Dataset records:
-------

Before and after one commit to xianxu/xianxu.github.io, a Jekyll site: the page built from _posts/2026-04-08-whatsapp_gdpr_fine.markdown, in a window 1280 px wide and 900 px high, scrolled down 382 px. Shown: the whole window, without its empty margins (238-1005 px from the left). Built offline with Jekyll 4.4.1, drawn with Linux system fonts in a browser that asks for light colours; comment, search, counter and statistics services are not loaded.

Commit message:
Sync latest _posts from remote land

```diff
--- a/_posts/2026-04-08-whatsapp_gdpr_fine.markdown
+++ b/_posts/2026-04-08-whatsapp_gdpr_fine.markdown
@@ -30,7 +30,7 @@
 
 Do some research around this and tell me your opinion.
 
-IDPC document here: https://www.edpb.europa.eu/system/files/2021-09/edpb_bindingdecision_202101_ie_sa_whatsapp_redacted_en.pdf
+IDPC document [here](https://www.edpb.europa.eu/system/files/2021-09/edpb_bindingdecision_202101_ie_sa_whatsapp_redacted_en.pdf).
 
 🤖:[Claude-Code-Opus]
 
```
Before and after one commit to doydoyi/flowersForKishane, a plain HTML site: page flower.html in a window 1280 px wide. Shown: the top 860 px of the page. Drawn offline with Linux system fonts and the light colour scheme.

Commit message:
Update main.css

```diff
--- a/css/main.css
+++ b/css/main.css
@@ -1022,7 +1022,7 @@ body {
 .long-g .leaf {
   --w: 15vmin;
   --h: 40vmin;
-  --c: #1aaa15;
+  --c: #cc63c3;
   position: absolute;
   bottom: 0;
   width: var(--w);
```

-------

Exercise: Your job is to retype all of the material exactly.

Solved exercise:
Before and after one commit to xianxu/xianxu.github.io, a Jekyll site: the page built from _posts/2026-04-08-whatsapp_gdpr_fine.markdown, in a window 1280 px wide and 900 px high, scrolled down 382 px. Shown: the whole window, without its empty margins (238-1005 px from the left). Built offline with Jekyll 4.4.1, drawn with Linux system fonts in a browser that asks for light colours; comment, search, counter and statistics services are not loaded.

Commit message:
Sync latest _posts from remote land

```diff
--- a/_posts/2026-04-08-whatsapp_gdpr_fine.markdown
+++ b/_posts/2026-04-08-whatsapp_gdpr_fine.markdown
@@ -30,7 +30,7 @@
 
 Do some research around this and tell me your opinion.
 
-IDPC document here: https://www.edpb.europa.eu/system/files/2021-09/edpb_bindingdecision_202101_ie_sa_whatsapp_redacted_en.pdf
+IDPC document [here](https://www.edpb.europa.eu/system/files/2021-09/edpb_bindingdecision_202101_ie_sa_whatsapp_redacted_en.pdf).
 
 🤖:[Claude-Code-Opus]
 
```
Before and after one commit to doydoyi/flowersForKishane, a plain HTML site: page flower.html in a window 1280 px wide. Shown: the top 860 px of the page. Drawn offline with Linux system fonts and the light colour scheme.

Commit message:
Update main.css

```diff
--- a/css/main.css
+++ b/css/main.css
@@ -1022,7 +1022,7 @@ body {
 .long-g .leaf {
   --w: 15vmin;
   --h: 40vmin;
-  --c: #1aaa15;
+  --c: #cc63c3;
   position: absolute;
   bottom: 0;
   width: var(--w);
```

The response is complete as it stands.